Funding: NIAAA R01 AA11279
Medical model programs are in general more expensive than nonclinical orientations, such as the social model approach, although the effectiveness and cost of medical versus social model day treatment have not been assessed. Given the range and severity of problems commonly found among alcohol treatment clients, a question remains of what is the optimum approach for rehabilitation and whether this differs by gender, ethnicity, and psychiatric comorbidity. This study undertook a controlled, random assignment comparison of two approaches to day treatment—the medical model and the social model—in real world” agencies serving a heterogenous population reflective of many urban communities of individuals seeking help for their drinking.

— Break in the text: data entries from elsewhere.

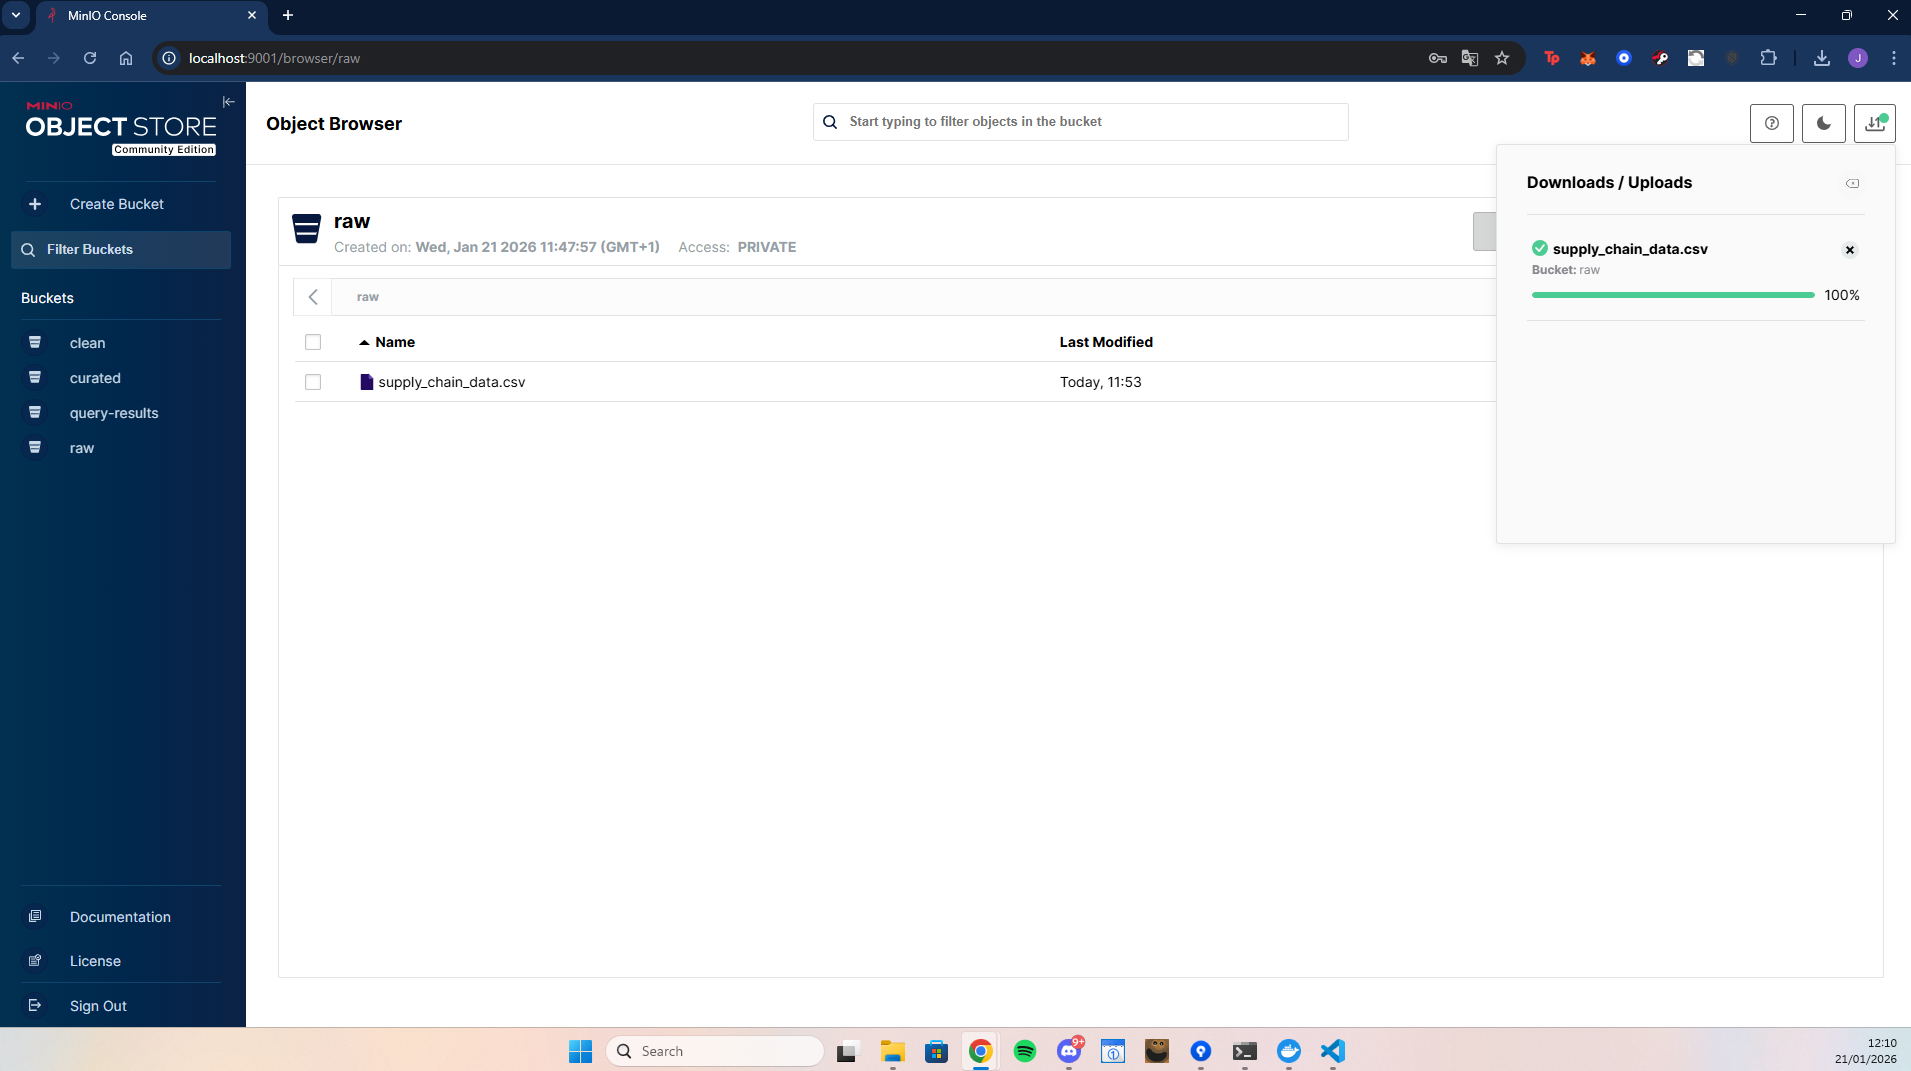
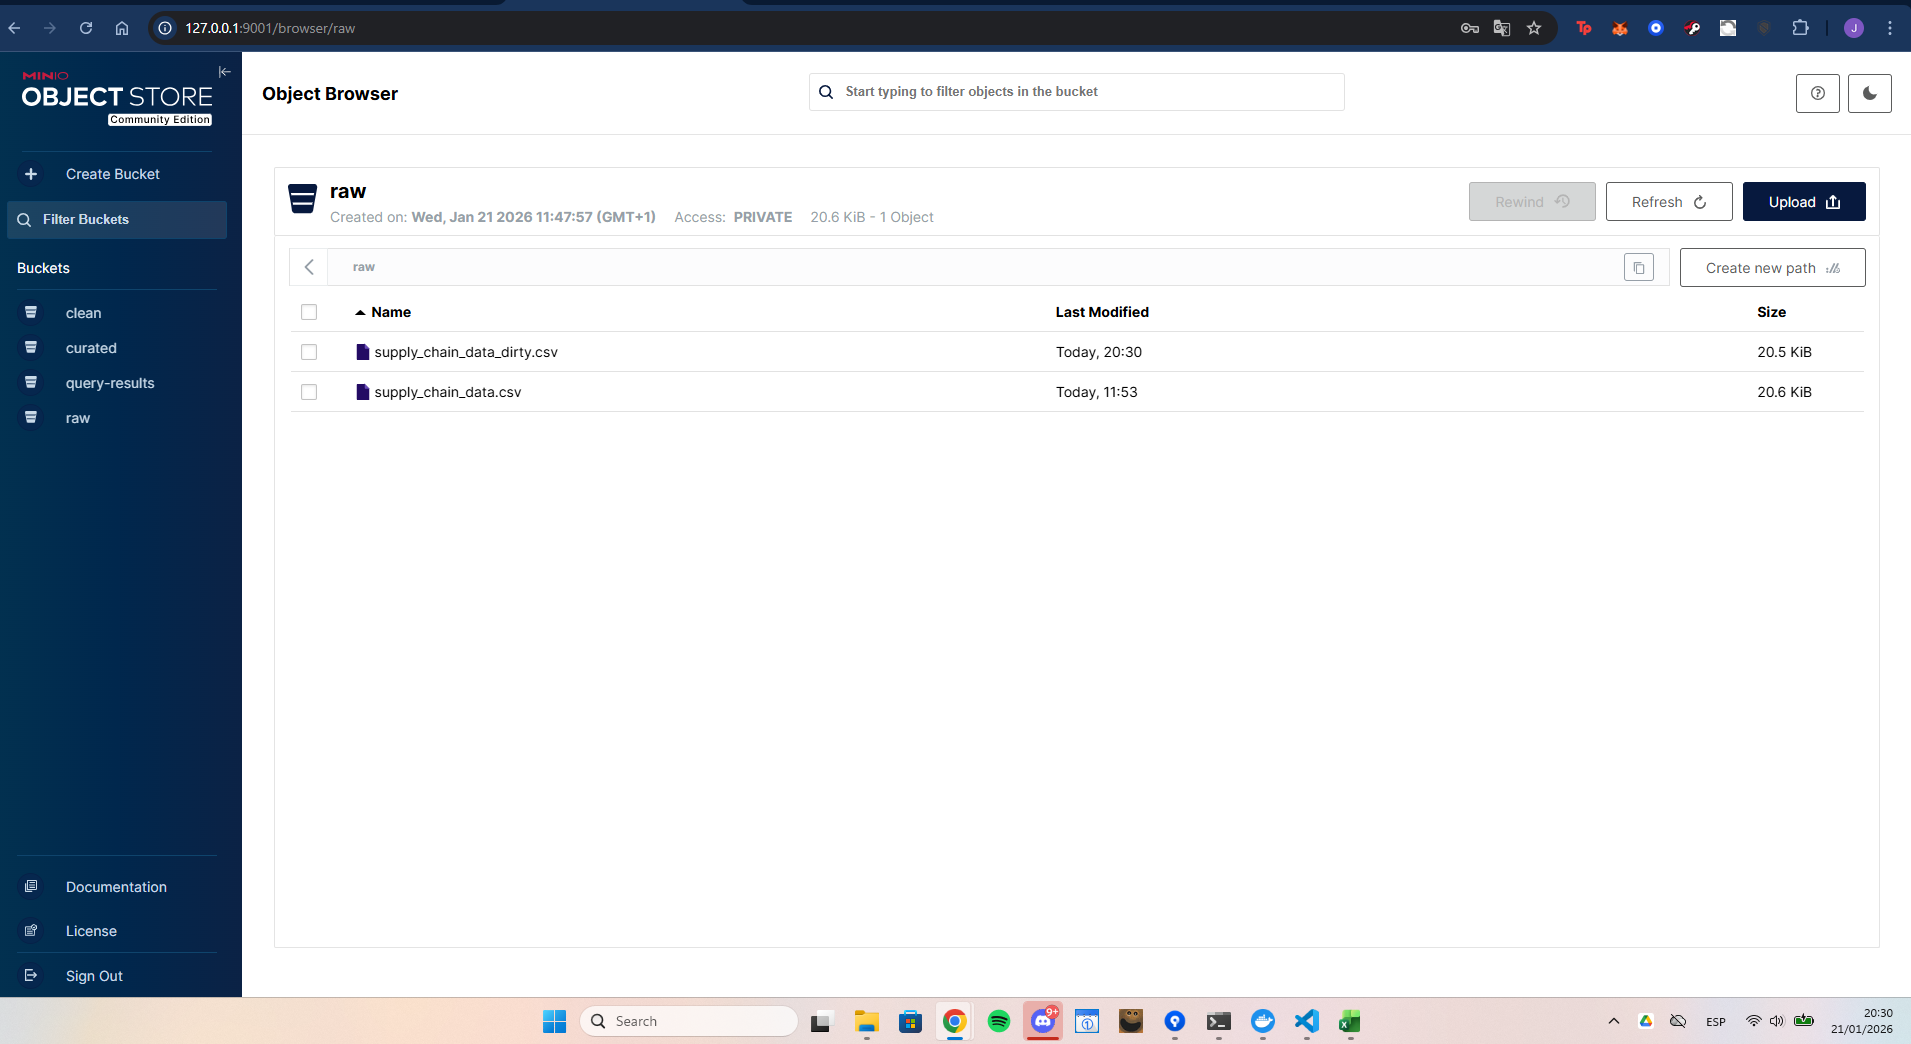
business_questions, kpis and README update

diff --git a/docs/business/kpis.md b/docs/business/kpis.md
@@ -1,0 +1,44 @@
+# KPIs (v0.1)
+
+## Operational KPIs
+1) **Avg Shipping Time**
+- Definition: Average of `Shipping times`
+- Why it matters: delivery speed performance
+
+2) **Avg Lead Time**
+- Definition: Average of `Lead times` (and/or `Lead time` after cleaning)
+- Why it matters: supply responsiveness
+
+3) **Stock Availability Rate (%)**
+- Definition: % of records where `Availability` indicates available
+- Why it matters: inventory health & customer satisfaction
+
+4) **Order Fulfillment Volume**
+- Definition: Sum of `Order quantities`
+- Why it matters: operational throughput
+
+## Cost KPIs
+5) **Total Shipping Cost**
+- Definition: Sum of `Shipping costs`
+- Why it matters: logistics cost control
+
+6) **Avg Shipping Cost per Order**
+- Definition: AVG(`Shipping costs`)
+- Why it matters: unit cost efficiency
+
+7) **Total Manufacturing Cost**
+- Definition: Sum of `Manufacturing costs`
+- Why it matters: production efficiency & cost management
+
+8) **Total Transportation/Route Cost**
+- Definition: Sum of `Costs`
+- Why it matters: route planning and transport optimization
+
+## Quality KPIs
+9) **Avg Defect Rate (%)**
+- Definition: Average of `Defect rates`
+- Why it matters: manufacturing quality performance
+
+10) **Inspection Pass Rate (%)**
+- Definition: % of records where `Inspection results` = Pass (or equivalent)
+- Why it matters: quality control effectiveness

diff --git a/docs/business/business_questions.md b/docs/business/business_questions.md
@@ -1,0 +1,10 @@
+# Business Questions
+
+1) Which suppliers have the highest average **shipping time** and **lead time**?
+2) Which transportation modes and routes are the **most expensive**?
+3) Which regions are the most profitable?
+4) Which SKUs generate the **most revenue**?
+5) Is there a relationship between **stock levels** and **availability**?
+6) Which suppliers have the worst quality outcomes (higher **defect rates**)?
+7) How do **manufacturing costs** and **manufacturing lead time** impact total cost?
+8) What product types have the best performance in terms of revenue vs cost?

diff --git a/README.md b/README.md
@@ -21,6 +21,11 @@ Answer key supply chain questions such as:
 ## Dataset
 Kaggle: Supply Chain Analysis Dataset (https://www.kaggle.com/datasets/harshsingh2209/supply-chain-analysis)
 
+### Data Quality Simulation
+A dirty dataset version is generated to simulate missing/invalid values:
+see `docs/data/dirty_dataset.md`.
+
+
 ## Project Structure
 - `docs/` → documentation (architecture, KPIs, data quality)
 - `etl/` → Glue scripts / ETL logic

Using an intent to treat model the study compared the effects of day medical model treatment and day social model treatment during the course of the care provided. It investigated differences in the approach taken to substance abuse treatment at the two programs including the number and content of scheduled activities and services received the role of staff and areas stressed by the respective orientations. It compared post-treatment outcome and improvement rates in the areas of abstinence and alcohol consumption and drug use levels of medical and psychiatric problems levels of employment legal and family/social problems and supportiveness of social networks towards abstinence and considers utilization of corresponding health and social services. The study aimed to identify patient characteristics associated with successful treatment outcomes in each program orientation and aspects of treatment associated with improvement at six and 12 months post-treatment. Finally it compared the costs of day medical model and day social model treatment and assesses relative cost and effectiveness of the two programs.